Filter the listing below, keeping every line that holds "link".

- _RECORDS PROVIDED_

▼

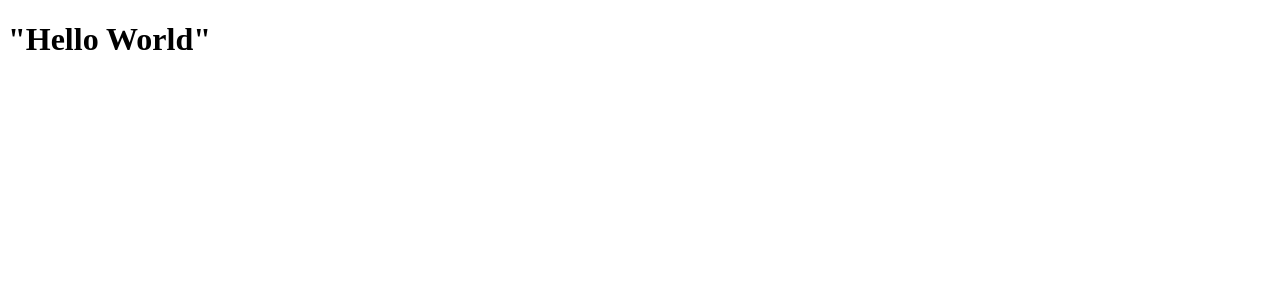
Repository: BrandonBlackwell/CodeRed-Project
Page: index.html
These files come from the project's save history. The page is drawn as it stood at one moment and after the next save; the edit follows.
The browser window is 1280 px wide. The pictures show the whole page.

Above is the page before, as saved 2022-10-29 18:01:00.

### index.html
<!-- Logo -->
<!DOCTYPE html>
<html lang="en">
  <head>
    <meta charset="UTF-8" />
    <meta http-equiv="X-UA-Compatible" content="IE=edge" />
    <meta name="viewport" content="width=device-width, initial-scale=1.0" />
    <title>"The Middle Man"</title>
    <link rel="stylesheet" href="styles.css" type="text/css" />
  </head>
  <body>
    <h1>"Hello World"</h1>
  </body>
</html>

### styles.css
.Header {
  background-color: yellow;
}

After the next save:
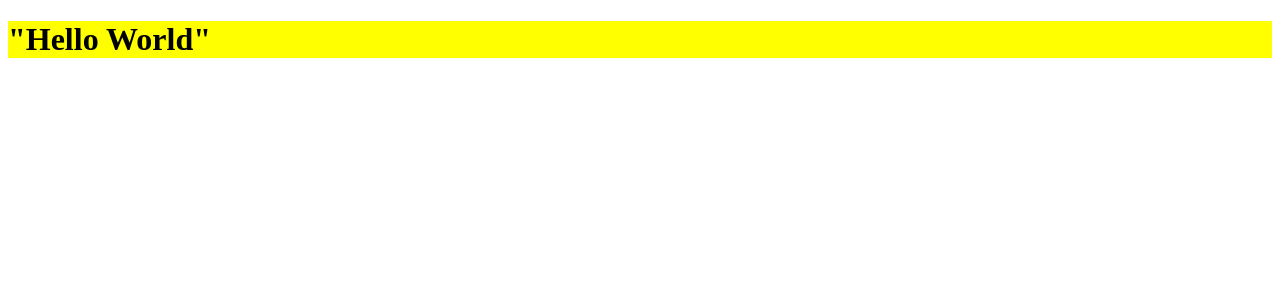
Saved 3 min 59 s later.
--- a/index.html
+++ b/index.html
@@ -9,6 +9,6 @@
     <link rel="stylesheet" href="styles.css" type="text/css" />
   </head>
   <body>
-    <h1>"Hello World"</h1>
+    <h1 class="Header">"Hello World"</h1>
   </body>
 </html>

▲

- _RESULT OF THIS TASK_
    <link rel="stylesheet" href="styles.css" type="text/css" />
     <link rel="stylesheet" href="styles.css" type="text/css" />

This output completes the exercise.